New Jersey Bucks National Trend By Lowering State Prison Population
Across the nation, states are grappling with enormous budget deficits. A common problem among these states is a crippling, costly prison system siphoning tens of millions of dollars from other state needs in a deep recession.
The New Jersey Star-Ledger reports that the state of New Jersey is bucking the national trend by successfully lowering its state prison population.
According to new federal statistics, New Jersey’s prison population fell 14.8 percent from the years 2000 to 2009. By contrast, Minnesota, Arizona, Florida, Kentucky, and West Virginia had increases ranging from 45 to 65 percent.

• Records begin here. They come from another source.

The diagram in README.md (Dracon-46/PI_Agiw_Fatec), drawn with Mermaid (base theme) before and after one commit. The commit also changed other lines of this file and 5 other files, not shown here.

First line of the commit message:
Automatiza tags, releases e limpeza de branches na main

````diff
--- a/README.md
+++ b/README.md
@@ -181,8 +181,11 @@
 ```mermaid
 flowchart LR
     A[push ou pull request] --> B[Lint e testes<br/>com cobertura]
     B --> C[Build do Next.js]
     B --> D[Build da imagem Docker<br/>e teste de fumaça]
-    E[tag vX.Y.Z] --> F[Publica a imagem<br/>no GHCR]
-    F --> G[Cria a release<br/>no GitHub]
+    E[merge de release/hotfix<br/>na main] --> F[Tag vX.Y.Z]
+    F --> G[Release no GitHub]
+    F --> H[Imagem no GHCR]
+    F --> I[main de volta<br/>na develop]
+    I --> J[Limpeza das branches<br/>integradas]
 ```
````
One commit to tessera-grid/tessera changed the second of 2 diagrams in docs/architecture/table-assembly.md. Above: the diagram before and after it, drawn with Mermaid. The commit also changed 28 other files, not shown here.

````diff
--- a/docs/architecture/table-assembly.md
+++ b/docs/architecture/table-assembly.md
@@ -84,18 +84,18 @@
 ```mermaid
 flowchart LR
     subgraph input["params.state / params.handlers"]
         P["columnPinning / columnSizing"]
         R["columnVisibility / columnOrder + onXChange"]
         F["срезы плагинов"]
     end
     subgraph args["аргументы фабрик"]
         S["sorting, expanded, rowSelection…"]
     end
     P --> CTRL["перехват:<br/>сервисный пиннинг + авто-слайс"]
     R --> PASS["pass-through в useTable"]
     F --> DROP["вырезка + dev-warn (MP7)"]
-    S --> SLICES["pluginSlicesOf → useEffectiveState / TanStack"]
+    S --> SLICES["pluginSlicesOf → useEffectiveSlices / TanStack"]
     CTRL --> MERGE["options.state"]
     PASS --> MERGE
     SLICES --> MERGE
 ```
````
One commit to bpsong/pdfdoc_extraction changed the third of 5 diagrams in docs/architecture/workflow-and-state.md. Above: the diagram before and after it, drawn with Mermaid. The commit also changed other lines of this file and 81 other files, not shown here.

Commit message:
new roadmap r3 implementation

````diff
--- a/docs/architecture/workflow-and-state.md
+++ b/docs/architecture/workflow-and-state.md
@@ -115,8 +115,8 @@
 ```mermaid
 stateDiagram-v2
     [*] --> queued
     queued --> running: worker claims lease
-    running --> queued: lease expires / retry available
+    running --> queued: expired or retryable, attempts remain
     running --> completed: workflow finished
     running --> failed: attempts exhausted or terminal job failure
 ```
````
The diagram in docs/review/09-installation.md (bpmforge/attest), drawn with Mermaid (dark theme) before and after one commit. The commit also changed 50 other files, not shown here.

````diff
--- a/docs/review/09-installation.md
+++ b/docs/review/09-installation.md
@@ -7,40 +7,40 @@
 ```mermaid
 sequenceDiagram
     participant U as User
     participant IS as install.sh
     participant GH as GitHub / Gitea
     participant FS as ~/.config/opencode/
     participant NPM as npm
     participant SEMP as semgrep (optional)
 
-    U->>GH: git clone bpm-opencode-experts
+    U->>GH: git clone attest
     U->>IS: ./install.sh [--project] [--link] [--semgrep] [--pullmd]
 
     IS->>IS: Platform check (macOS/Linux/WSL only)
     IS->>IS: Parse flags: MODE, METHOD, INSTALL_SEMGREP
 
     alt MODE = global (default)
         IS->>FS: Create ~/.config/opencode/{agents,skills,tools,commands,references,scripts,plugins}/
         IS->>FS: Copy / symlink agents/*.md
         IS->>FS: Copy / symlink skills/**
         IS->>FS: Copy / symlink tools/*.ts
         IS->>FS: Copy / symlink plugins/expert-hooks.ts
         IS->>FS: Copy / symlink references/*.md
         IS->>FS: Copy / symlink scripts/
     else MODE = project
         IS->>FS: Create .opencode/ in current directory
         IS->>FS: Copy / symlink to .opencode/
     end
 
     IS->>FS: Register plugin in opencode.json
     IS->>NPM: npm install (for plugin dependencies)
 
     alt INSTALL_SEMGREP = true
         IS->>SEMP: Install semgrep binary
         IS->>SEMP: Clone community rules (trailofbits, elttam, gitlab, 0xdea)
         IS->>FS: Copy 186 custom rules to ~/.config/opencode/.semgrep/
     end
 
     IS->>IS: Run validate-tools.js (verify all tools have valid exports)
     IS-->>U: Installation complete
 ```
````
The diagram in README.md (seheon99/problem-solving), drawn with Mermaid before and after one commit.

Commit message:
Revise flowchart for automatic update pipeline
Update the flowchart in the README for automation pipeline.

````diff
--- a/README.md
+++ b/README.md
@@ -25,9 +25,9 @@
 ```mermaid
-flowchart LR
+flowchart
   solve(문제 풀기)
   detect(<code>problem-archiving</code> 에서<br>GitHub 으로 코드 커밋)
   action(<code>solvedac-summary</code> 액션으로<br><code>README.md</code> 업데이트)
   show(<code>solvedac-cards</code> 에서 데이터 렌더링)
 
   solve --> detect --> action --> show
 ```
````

One of the reasons for New Jersey’s reduction is that the state’s crime rate has fallen 17.1 percent since 2000, with violent crime dropping 13.2 percent, according to Uniform Crime Report statistics.
Avoiding Prison, Receiving Treatment
Another reason for the prison population drop is that the state has shifted its approach to criminal justice. For example, nonviolent offenders convicted of drug-related crimes can go through drug court, simultaneously avoiding prison and receiving treatment that can help prevent future legal problems.
Since the drug court program began in 2002, more than 1,600 offenders have intensive probation and counseling rather than years in prison.
The program isn’t a surefire method of avoiding prison, however: 2,386 offenders went to prison because they failed the drug court program.
The state also recently reduced mandatory minimum sentences for some drug crimes. Some people convicted of dealing drugs within 1,000 feet of a school will no longer automatically receive one to three years in prison for the offense.
A major problem contributing to prison overcrowding is the number of people in prison for parole violations. They’ve been released from prison, and violated the terms of their parole, but have not committed any new crimes.
The Star-Ledger says federal statistics indicate that a third of state prison admissions are for parole violations. Many are for technical violations: failing to show for a scheduled appointment with a parole officer or flunking a drug test.
New Jersey’s Parole Board has actively worked to reduce the number of offenders returned to prison merely for technical probation violations. In 2005, there were 3,505 such admissions; last year the number had dropped to 2,038.
If you or a person you care about faces the possibility of prison after an arrest, contact a New Jersey criminal defense lawyer. A criminal defense attorney assesses the facts of the case and the relevant law and then advises you of your legal options.